But this is not new. In the 1950's, sociologist E. Franklin Frazier warned that many blacks were becoming what he scornfully branded a black bourgeoisie that controlled the wealth and power within the black community and that had turned their backs on their own people. Many members of Frazier's black bourgeoisie had begun to ape the values, standards and ideals of the white middle class, and to distance themselves from the black poor. In the Pew survey, black college graduates said that they had more in common with the white middle class than poor blacks.

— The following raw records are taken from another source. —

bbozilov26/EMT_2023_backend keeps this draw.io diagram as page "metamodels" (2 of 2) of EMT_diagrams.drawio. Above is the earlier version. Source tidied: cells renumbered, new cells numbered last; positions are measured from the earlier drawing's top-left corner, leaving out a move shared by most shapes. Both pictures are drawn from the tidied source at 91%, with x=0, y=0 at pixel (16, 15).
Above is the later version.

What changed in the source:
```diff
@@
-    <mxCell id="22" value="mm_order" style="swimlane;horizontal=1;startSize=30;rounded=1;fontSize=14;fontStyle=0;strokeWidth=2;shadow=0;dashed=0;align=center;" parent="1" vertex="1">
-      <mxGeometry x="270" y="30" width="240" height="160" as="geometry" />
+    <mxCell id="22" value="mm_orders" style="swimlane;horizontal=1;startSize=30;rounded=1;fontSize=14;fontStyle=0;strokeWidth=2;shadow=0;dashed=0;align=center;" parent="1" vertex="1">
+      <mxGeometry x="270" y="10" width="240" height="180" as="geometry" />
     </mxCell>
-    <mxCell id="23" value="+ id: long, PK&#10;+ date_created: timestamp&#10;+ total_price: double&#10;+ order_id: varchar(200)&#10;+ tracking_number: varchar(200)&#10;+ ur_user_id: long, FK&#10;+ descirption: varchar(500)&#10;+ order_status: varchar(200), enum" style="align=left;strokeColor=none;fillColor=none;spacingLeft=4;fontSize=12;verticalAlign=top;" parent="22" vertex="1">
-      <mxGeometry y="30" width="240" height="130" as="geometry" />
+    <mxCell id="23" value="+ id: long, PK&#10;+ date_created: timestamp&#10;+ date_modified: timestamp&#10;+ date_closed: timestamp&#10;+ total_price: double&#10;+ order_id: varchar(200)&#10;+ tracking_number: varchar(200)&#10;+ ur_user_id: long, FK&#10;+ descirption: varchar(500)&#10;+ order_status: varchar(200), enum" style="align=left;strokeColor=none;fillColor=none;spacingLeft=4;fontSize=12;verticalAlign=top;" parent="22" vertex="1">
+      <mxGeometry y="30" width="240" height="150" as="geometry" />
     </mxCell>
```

In the 1960's, federal entitlement programs, civil rights legislation, equal opportunity statutes and affirmative action programs initiated during Lyndon Johnson's administration broke the last barriers of legal segregation. The path to universities and corporations for some blacks was now wide open. More blacks than ever did what their parents only dreamed of: They fled big city blighted inner-city areas in Chicago, New York, Los Angeles, Detroit, and Atlanta in droves.
By the end of the 1980's, a significant number of blacks were affluent enough to move to the suburbs. The expansion of tract homes, condos and apartments made their move easier. In the 1990s, the stampede of black business and professionals from these areas accelerated.

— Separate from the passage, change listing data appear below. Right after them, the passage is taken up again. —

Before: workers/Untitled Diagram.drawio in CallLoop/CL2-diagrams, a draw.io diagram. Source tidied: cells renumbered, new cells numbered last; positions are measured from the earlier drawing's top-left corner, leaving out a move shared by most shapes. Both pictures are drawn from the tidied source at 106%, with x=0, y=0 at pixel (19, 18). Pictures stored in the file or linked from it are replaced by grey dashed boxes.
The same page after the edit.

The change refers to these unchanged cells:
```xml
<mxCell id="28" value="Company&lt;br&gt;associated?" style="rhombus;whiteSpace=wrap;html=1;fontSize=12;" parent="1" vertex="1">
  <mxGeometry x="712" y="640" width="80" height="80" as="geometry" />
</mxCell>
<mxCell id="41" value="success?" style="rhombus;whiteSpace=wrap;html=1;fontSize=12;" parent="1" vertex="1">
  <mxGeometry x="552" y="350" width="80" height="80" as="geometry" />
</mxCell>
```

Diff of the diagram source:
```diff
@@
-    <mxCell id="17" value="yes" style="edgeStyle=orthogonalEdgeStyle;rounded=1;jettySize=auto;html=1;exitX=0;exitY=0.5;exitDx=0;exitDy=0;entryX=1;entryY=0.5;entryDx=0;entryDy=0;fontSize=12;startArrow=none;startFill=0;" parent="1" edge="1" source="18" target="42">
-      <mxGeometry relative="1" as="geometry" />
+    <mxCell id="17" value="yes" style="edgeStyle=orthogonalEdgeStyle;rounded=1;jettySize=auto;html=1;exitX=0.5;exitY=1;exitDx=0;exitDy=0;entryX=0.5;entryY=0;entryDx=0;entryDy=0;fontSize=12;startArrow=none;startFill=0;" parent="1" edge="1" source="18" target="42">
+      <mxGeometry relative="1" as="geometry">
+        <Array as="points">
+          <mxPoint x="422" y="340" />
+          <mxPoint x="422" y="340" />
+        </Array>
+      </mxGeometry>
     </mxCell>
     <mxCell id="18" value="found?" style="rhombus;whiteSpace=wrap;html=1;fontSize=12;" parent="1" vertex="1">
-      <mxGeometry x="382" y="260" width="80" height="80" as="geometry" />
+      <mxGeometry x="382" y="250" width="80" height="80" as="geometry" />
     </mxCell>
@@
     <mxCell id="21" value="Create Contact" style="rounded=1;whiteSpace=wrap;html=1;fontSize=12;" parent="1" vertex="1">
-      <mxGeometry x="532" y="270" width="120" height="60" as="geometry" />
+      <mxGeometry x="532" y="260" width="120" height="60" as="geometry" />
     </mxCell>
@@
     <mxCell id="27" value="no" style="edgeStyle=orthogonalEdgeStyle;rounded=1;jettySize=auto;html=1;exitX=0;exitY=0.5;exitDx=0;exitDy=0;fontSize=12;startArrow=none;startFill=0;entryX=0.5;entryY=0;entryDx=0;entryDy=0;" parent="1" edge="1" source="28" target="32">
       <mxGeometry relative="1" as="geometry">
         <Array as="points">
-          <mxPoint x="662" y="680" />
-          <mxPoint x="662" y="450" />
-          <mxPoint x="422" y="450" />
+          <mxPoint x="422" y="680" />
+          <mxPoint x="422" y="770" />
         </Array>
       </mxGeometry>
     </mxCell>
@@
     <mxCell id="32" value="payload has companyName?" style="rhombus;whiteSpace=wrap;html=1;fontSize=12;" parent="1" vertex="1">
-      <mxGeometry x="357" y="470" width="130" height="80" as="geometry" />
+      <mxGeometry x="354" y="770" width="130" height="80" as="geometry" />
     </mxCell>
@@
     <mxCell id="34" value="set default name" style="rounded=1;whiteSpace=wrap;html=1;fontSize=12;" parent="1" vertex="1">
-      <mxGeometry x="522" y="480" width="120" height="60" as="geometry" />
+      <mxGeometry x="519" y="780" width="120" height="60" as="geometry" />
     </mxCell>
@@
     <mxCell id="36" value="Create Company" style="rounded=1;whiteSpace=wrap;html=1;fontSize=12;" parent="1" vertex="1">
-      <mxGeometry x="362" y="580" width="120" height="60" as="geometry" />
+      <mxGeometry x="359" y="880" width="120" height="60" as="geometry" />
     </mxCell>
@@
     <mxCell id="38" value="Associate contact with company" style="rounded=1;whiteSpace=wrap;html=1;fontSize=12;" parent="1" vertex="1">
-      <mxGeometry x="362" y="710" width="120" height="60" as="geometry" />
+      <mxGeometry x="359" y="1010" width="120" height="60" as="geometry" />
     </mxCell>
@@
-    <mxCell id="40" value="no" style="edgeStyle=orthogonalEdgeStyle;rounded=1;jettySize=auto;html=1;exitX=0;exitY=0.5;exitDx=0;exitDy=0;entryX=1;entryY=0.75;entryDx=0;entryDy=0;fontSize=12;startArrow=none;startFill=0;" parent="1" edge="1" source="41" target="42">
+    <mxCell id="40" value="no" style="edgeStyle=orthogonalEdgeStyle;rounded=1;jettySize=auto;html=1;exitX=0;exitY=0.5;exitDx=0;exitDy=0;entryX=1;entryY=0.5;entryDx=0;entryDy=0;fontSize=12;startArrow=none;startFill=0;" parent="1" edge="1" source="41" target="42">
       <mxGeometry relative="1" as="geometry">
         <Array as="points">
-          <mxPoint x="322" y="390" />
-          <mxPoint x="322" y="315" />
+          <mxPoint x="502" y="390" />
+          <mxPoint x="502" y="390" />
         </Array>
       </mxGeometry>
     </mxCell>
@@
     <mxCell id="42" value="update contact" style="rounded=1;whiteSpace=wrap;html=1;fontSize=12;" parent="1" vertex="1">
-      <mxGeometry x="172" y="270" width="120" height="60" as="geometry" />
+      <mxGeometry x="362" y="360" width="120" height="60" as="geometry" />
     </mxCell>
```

The greening of the black middle class hasn’t erased the lingering, and some fear deepening, cloud of discrimination. Black professionals, politicians, and celebrities may be light years apart from poor blacks in their wealth and status, and attitudes about race; but color is hardly a thing of the past. It can sting a black millionaire just as easily as it can a black homeless person at any moment. Many affluent blacks still fume in anger as taxicabs speed past and blithely ignore them. They can be stopped, and shaken down and spread eagled by police. They are subjected to poor or no service in restaurants. They file countless EEOC complaints and lawsuits against corporations for stacking them at the low end in management positions.

The Pew survey found that even as blacks blame other blacks for their shortcomings they had no illusion that discrimination is dead and buried. In a seeming paradox, the black middle-class respondents said they were more pessimistic about their future than a decade ago. That pessimism is tied directly to jitters that their economic gains can be snatched away at any time. A sharp economic downturn can dump more than a few of them back in the same crumbling neighborhoods they worked long and hard to get out of.

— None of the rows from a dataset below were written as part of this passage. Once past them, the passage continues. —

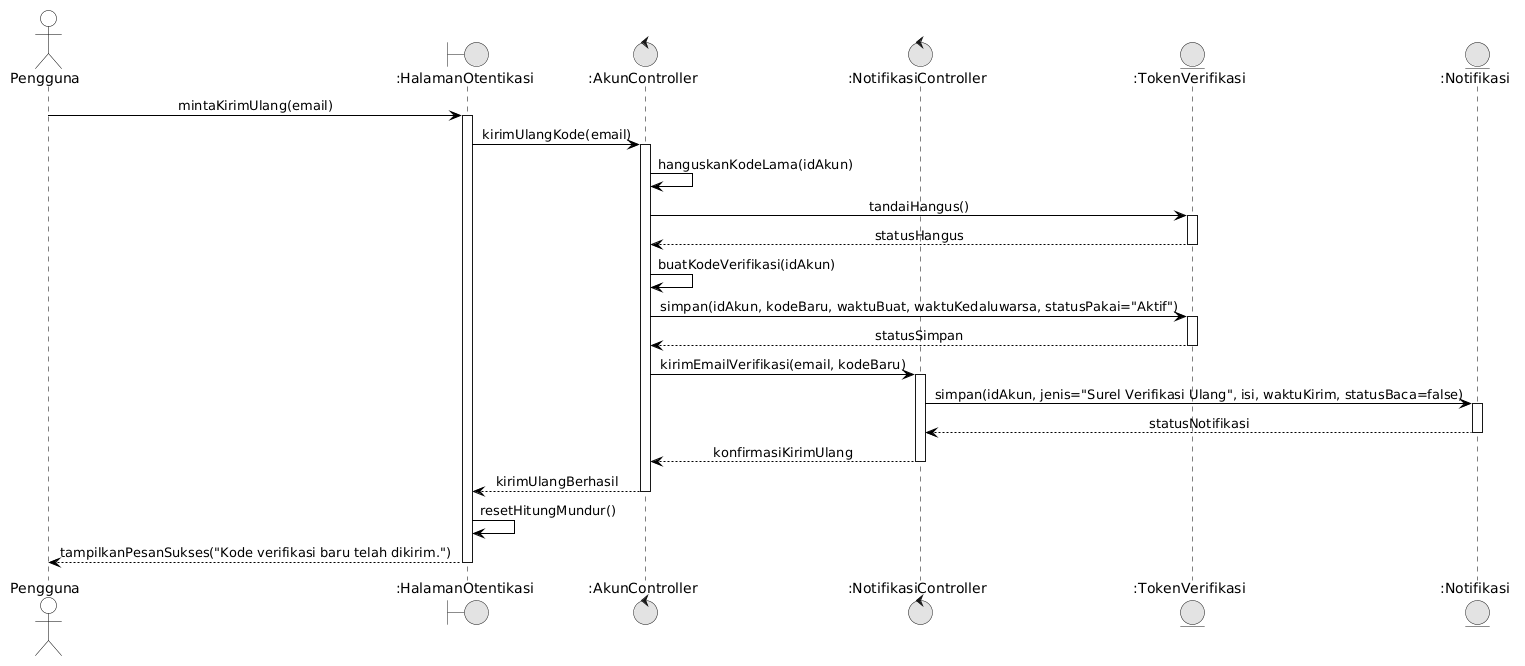
Above: docs/M7/assets/diagram/Sequence_UC02_Alt2.png in ghaniyul/IF2150-RPL-K01-G02 (PlantUML), before the change. Its diagram source:
```plantuml
@startuml
skinparam monochrome true
skinparam shadowing false
skinparam defaultFontName Arial
skinparam sequenceMessageAlign center
skinparam backgroundColor #FFFFFF

skinparam participant {
    BackgroundColor #FFFFFF
    BorderColor #000000
}
skinparam actor {
    BackgroundColor #FFFFFF
    BorderColor #000000
}
skinparam sequence {
    LifeLineBackgroundColor #FFFFFF
    LifeLineBorderColor #000000
    ArrowColor #000000
    ActorBorderColor #000000
    ActorBackgroundColor #FFFFFF
    GroupBorderColor #000000
    GroupBackgroundColor #FFFFFF
}

actor "Pengguna" as User
boundary ":HalamanOtentikasi" as UI
control ":AkunController" as Ctrl
control ":NotifikasiController" as NotifCtrl
entity ":TokenVerifikasi" as Token
entity ":Notifikasi" as Notif

User -> UI: mintaKirimUlang(email)
activate UI
UI -> Ctrl: kirimUlangKode(email)
activate Ctrl
Ctrl -> Ctrl: hanguskanKodeLama(idAkun)
Ctrl -> Token: tandaiHangus()
activate Token
Token --> Ctrl: statusHangus
deactivate Token

Ctrl -> Ctrl: buatKodeVerifikasi(idAkun)
Ctrl -> Token: simpan(idAkun, kodeBaru, waktuBuat, waktuKedaluwarsa, statusPakai="Aktif")
activate Token
Token --> Ctrl: statusSimpan
deactivate Token

Ctrl -> NotifCtrl: kirimEmailVerifikasi(email, kodeBaru)
activate NotifCtrl
NotifCtrl -> Notif: simpan(idAkun, jenis="Surel Verifikasi Ulang", isi, waktuKirim, statusBaca=false)
activate Notif
Notif --> NotifCtrl: statusNotifikasi
deactivate Notif
NotifCtrl --> Ctrl: konfirmasiKirimUlang
deactivate NotifCtrl

Ctrl --> UI: kirimUlangBerhasil
deactivate Ctrl
UI -> UI: resetHitungMundur()
UI --> User: tampilkanPesanSukses("Kode verifikasi baru telah dikirim.")
deactivate UI
@enduml
```
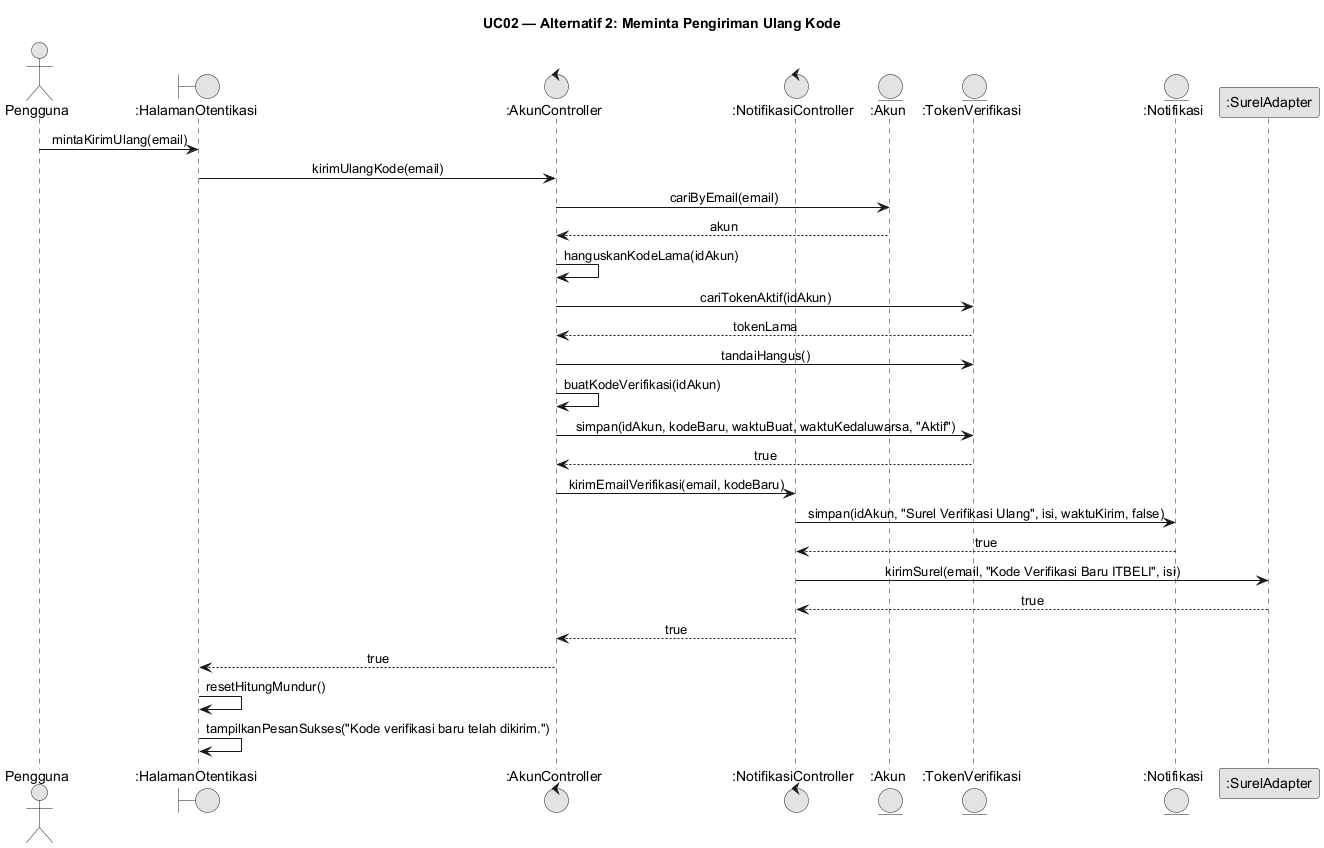
Above is the later version.

The edit, as a diff of the source:
```diff
@@ -4,60 +4,34 @@
 skinparam defaultFontName Arial
 skinparam sequenceMessageAlign center
 skinparam backgroundColor #FFFFFF
-
-skinparam participant {
-    BackgroundColor #FFFFFF
-    BorderColor #000000
-}
-skinparam actor {
-    BackgroundColor #FFFFFF
-    BorderColor #000000
-}
-skinparam sequence {
-    LifeLineBackgroundColor #FFFFFF
-    LifeLineBorderColor #000000
-    ArrowColor #000000
-    ActorBorderColor #000000
-    ActorBackgroundColor #FFFFFF
-    GroupBorderColor #000000
-    GroupBackgroundColor #FFFFFF
-}
-
+skinparam responseMessageBelowArrow true
+title UC02 — Alternatif 2: Meminta Pengiriman Ulang Kode
 actor "Pengguna" as User
-boundary ":HalamanOtentikasi" as UI
-control ":AkunController" as Ctrl
-control ":NotifikasiController" as NotifCtrl
-entity ":TokenVerifikasi" as Token
+boundary ":HalamanOtentikasi" as UIo
+control ":AkunController" as AC
+control ":NotifikasiController" as NC
+entity ":Akun" as Akun
+entity ":TokenVerifikasi" as Tok
 entity ":Notifikasi" as Notif
-
-User -> UI: mintaKirimUlang(email)
-activate UI
-UI -> Ctrl: kirimUlangKode(email)
-activate Ctrl
-Ctrl -> Ctrl: hanguskanKodeLama(idAkun)
-Ctrl -> Token: tandaiHangus()
-activate Token
-Token --> Ctrl: statusHangus
-deactivate Token
-
-Ctrl -> Ctrl: buatKodeVerifikasi(idAkun)
-Ctrl -> Token: simpan(idAkun, kodeBaru, waktuBuat, waktuKedaluwarsa, statusPakai="Aktif")
-activate Token
-Token --> Ctrl: statusSimpan
-deactivate Token
-
-Ctrl -> NotifCtrl: kirimEmailVerifikasi(email, kodeBaru)
-activate NotifCtrl
-NotifCtrl -> Notif: simpan(idAkun, jenis="Surel Verifikasi Ulang", isi, waktuKirim, statusBaca=false)
-activate Notif
-Notif --> NotifCtrl: statusNotifikasi
-deactivate Notif
-NotifCtrl --> Ctrl: konfirmasiKirimUlang
-deactivate NotifCtrl
-
-Ctrl --> UI: kirimUlangBerhasil
-deactivate Ctrl
-UI -> UI: resetHitungMundur()
-UI --> User: tampilkanPesanSukses("Kode verifikasi baru telah dikirim.")
-deactivate UI
+participant ":SurelAdapter" as Surel
+User -> UIo: mintaKirimUlang(email)
+UIo -> AC: kirimUlangKode(email)
+AC -> Akun: cariByEmail(email)
+Akun --> AC: akun
+AC -> AC: hanguskanKodeLama(idAkun)
+AC -> Tok: cariTokenAktif(idAkun)
+Tok --> AC: tokenLama
+AC -> Tok: tandaiHangus()
+AC -> AC: buatKodeVerifikasi(idAkun)
+AC -> Tok: simpan(idAkun, kodeBaru, waktuBuat, waktuKedaluwarsa, "Aktif")
+Tok --> AC: true
+AC -> NC: kirimEmailVerifikasi(email, kodeBaru)
+NC -> Notif: simpan(idAkun, "Surel Verifikasi Ulang", isi, waktuKirim, false)
+Notif --> NC: true
+NC -> Surel: kirimSurel(email, "Kode Verifikasi Baru ITBELI", isi)
+Surel --> NC: true
+NC --> AC: true
+AC --> UIo: true
+UIo -> UIo: resetHitungMundur()
+UIo -> UIo: tampilkanPesanSukses("Kode verifikasi baru telah dikirim.")
 @enduml
```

That’s the dilemma for the two black Americas that no amount of internal fault finding can wipe away. Even Cosby might agree with that.

Earl Ofari Hutchinson is an author and political analyst. His new book is The Latino Challenge to Black America: Towards a Conversation between African-Americans and Hispanics (Middle Passage Press)